Required work: The result should be every line in the material below containing the string "motion".

Data under study:

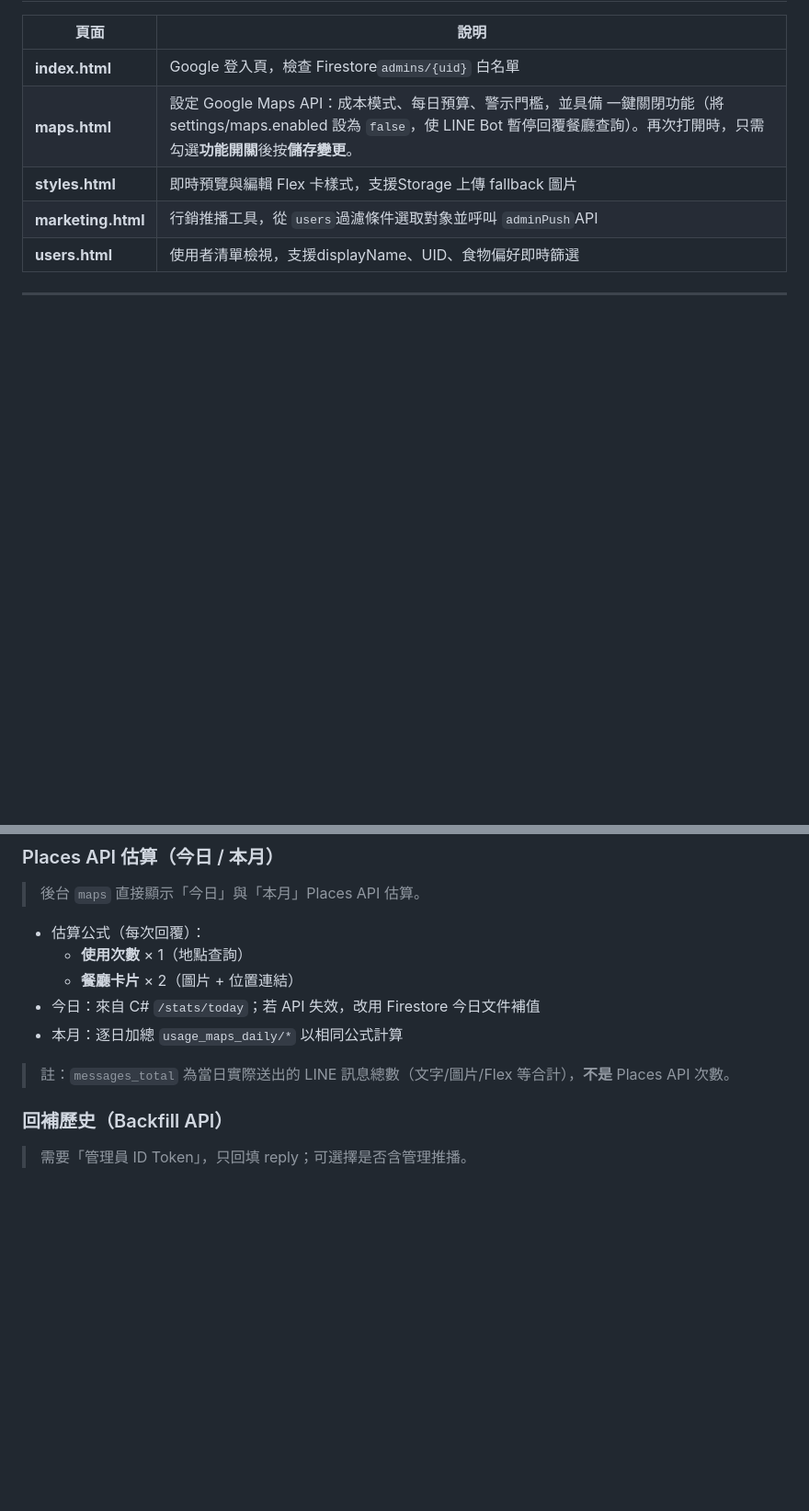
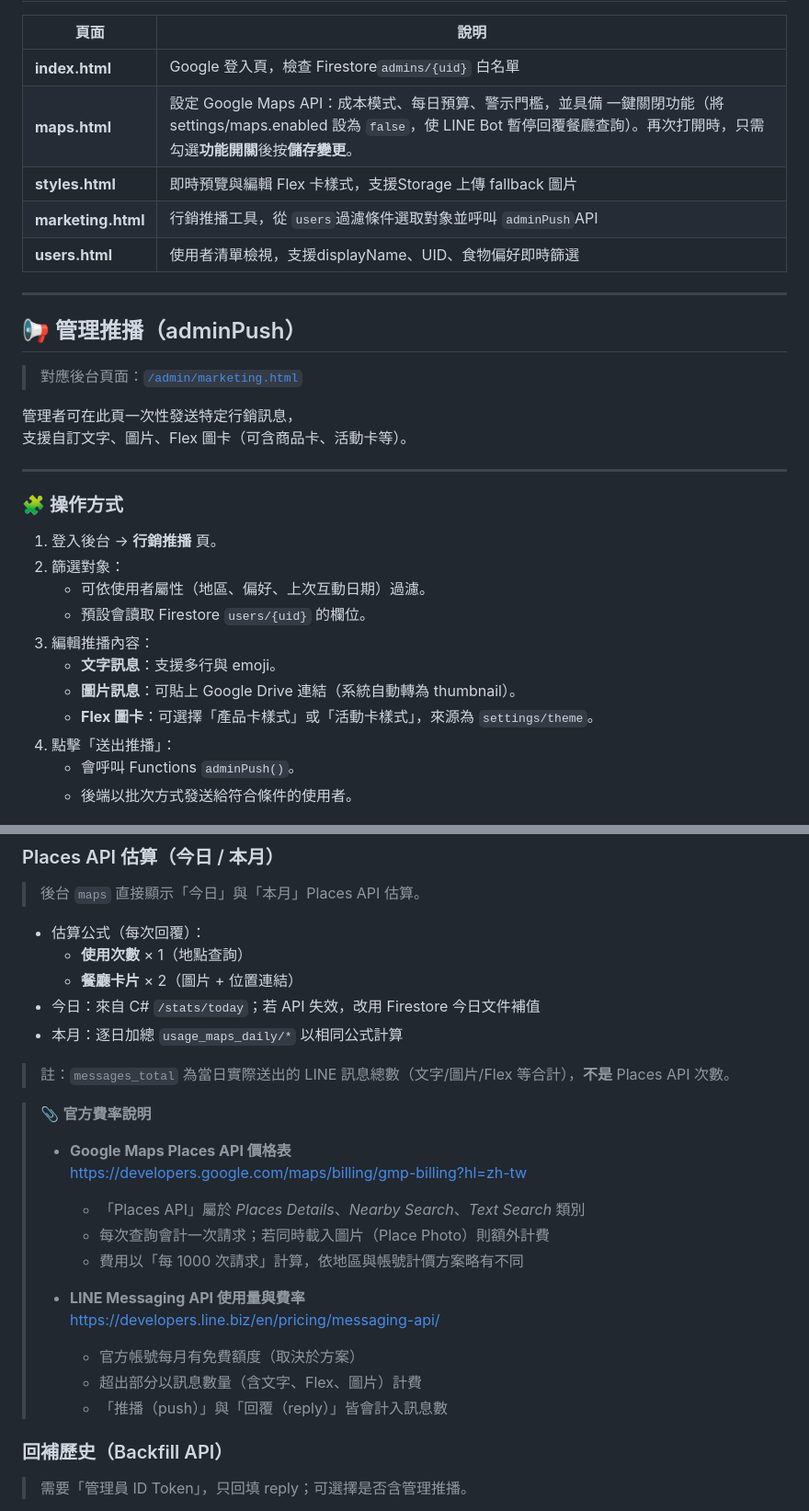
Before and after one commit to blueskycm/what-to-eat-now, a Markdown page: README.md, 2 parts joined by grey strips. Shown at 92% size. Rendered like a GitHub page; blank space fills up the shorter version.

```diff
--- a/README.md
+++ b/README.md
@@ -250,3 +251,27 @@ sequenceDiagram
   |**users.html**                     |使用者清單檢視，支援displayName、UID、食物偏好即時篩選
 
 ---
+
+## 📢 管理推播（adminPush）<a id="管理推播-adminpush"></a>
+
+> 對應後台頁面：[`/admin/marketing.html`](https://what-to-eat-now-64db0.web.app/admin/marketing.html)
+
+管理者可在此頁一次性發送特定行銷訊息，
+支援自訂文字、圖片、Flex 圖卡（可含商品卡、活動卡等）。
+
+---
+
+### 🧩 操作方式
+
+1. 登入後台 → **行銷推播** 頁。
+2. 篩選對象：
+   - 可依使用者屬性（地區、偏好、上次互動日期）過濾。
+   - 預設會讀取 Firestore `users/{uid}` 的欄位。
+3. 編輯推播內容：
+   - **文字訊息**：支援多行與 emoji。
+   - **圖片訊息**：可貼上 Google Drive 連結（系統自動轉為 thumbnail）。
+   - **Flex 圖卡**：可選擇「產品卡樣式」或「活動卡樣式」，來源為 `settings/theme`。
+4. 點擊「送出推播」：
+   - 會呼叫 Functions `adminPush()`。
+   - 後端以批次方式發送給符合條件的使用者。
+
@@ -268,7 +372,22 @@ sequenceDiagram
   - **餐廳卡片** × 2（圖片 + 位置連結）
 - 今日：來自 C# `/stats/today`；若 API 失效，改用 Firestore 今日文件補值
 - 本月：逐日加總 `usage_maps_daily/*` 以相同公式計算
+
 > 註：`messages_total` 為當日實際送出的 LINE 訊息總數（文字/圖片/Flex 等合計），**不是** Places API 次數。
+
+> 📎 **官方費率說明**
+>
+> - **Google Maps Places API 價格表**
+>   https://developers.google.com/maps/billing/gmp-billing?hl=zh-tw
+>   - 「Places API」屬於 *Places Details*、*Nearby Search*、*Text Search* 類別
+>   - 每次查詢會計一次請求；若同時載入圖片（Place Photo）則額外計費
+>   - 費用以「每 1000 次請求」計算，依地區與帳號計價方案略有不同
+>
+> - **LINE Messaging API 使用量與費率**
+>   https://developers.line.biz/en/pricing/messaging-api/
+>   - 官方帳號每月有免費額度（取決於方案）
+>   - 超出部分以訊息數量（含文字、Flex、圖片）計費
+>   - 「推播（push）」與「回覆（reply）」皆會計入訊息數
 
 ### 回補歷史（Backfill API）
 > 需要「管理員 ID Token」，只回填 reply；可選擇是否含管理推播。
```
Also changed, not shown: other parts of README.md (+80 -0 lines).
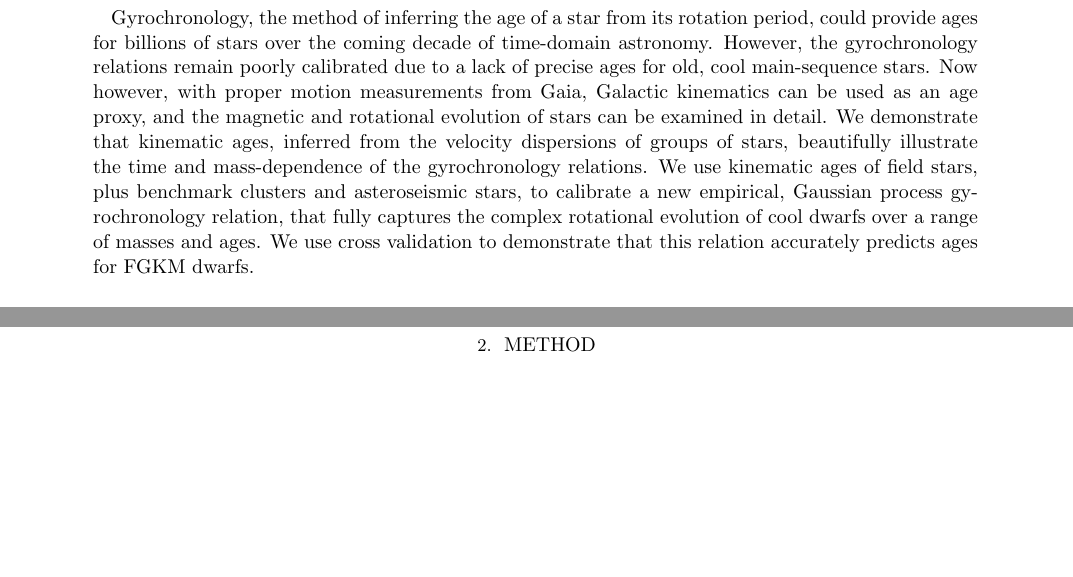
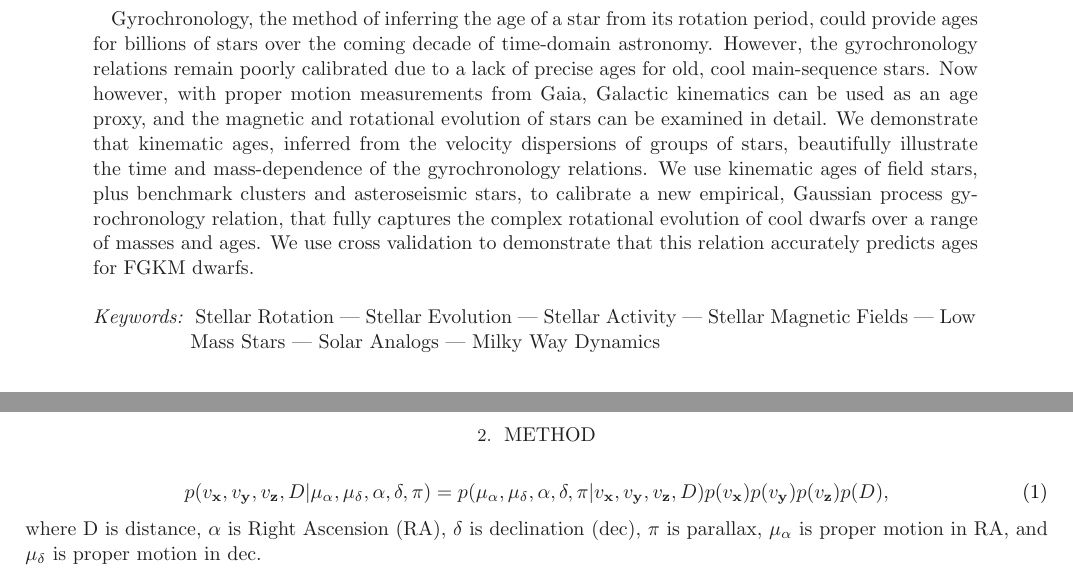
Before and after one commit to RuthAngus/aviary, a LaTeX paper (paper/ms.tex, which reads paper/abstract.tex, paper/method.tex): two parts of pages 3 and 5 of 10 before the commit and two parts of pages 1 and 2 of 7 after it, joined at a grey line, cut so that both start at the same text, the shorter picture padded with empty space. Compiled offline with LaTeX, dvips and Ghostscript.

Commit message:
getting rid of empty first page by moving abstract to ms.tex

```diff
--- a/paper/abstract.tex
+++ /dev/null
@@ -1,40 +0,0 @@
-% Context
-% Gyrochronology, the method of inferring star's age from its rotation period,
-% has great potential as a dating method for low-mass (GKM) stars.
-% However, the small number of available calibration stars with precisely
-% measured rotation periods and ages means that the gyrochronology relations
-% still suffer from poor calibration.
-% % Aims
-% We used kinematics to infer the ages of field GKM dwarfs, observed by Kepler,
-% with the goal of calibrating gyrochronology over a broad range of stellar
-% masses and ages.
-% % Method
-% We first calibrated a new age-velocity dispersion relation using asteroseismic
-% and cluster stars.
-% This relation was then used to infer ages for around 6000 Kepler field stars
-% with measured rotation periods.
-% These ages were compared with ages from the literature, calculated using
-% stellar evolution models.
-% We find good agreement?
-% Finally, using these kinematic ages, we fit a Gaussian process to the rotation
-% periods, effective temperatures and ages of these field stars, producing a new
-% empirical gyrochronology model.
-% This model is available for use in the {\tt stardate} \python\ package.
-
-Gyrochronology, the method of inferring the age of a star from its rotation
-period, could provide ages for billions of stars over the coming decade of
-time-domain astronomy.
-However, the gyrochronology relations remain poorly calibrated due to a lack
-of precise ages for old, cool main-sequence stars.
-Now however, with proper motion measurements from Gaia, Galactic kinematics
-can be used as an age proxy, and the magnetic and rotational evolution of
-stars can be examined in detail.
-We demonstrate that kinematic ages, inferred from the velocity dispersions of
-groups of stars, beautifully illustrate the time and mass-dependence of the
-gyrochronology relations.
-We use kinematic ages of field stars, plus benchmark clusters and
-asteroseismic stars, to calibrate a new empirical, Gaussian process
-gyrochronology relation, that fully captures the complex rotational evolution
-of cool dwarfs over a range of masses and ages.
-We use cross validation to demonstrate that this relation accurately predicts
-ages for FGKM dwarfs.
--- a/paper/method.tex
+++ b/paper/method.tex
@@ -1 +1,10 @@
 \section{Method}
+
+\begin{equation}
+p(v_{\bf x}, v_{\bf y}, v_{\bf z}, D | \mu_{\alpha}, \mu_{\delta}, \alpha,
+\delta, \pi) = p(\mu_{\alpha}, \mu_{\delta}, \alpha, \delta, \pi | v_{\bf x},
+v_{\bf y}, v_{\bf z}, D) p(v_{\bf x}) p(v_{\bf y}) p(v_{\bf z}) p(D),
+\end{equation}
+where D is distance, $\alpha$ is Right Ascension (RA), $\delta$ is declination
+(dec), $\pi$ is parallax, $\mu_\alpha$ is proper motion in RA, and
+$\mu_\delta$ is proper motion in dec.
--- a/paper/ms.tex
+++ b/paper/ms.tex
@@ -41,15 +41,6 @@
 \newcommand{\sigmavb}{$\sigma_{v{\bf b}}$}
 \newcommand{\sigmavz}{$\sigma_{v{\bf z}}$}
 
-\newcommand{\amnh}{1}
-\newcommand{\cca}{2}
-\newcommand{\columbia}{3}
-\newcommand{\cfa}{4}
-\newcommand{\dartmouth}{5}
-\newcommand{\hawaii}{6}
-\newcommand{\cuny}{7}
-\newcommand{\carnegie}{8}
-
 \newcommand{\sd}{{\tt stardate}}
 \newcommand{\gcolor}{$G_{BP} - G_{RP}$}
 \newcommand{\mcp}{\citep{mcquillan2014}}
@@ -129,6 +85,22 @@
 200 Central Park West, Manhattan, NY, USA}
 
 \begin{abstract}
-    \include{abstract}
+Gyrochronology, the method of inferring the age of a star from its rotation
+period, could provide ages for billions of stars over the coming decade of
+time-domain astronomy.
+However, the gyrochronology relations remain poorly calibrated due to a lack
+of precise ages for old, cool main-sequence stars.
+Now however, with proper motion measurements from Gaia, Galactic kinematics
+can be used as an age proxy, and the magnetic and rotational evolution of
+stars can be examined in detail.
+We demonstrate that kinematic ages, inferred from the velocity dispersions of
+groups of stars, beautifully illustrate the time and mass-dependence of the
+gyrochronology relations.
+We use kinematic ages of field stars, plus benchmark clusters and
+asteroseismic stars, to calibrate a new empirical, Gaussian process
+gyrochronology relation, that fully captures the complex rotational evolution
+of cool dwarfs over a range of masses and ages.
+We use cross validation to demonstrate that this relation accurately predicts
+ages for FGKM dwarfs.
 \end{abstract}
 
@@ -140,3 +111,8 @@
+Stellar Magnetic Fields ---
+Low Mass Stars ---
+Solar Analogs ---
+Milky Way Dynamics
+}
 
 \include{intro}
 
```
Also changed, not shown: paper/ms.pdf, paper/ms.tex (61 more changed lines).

Output for this exercise:
-Now however, with proper motion measurements from Gaia, Galactic kinematics
+(dec), $\pi$ is parallax, $\mu_\alpha$ is proper motion in RA, and
+$\mu_\delta$ is proper motion in dec.
+Now however, with proper motion measurements from Gaia, Galactic kinematics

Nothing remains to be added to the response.